### Task prompt
Copy each line in the data below that contains the word "black".
'''
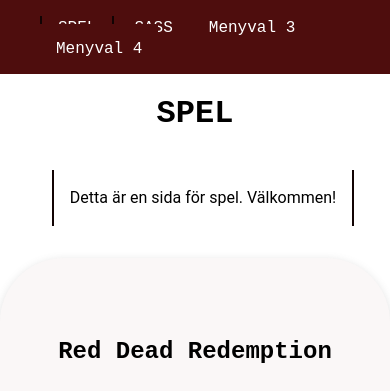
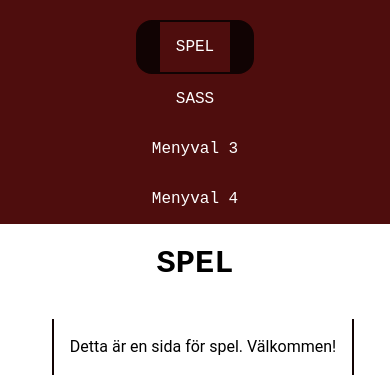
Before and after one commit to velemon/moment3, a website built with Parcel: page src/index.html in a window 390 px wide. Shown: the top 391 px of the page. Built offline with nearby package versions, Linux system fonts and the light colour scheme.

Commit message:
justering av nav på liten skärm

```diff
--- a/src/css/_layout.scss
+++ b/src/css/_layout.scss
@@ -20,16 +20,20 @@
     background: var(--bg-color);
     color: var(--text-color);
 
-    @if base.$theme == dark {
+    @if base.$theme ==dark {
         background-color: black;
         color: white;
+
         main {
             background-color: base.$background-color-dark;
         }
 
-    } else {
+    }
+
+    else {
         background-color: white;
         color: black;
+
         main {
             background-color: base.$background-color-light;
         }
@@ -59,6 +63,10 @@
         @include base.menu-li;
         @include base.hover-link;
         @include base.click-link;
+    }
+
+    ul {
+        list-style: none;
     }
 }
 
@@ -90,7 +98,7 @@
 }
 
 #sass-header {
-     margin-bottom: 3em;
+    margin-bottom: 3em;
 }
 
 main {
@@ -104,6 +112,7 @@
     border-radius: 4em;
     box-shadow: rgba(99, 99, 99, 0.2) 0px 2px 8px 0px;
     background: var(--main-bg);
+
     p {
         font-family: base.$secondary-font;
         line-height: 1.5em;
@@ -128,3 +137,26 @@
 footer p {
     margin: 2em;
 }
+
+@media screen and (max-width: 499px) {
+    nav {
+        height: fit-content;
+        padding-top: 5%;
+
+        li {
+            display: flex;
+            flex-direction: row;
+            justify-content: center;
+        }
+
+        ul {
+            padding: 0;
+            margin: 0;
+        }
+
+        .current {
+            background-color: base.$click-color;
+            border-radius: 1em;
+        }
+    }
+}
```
'''
### Exercise answer
         background-color: black;
         color: black;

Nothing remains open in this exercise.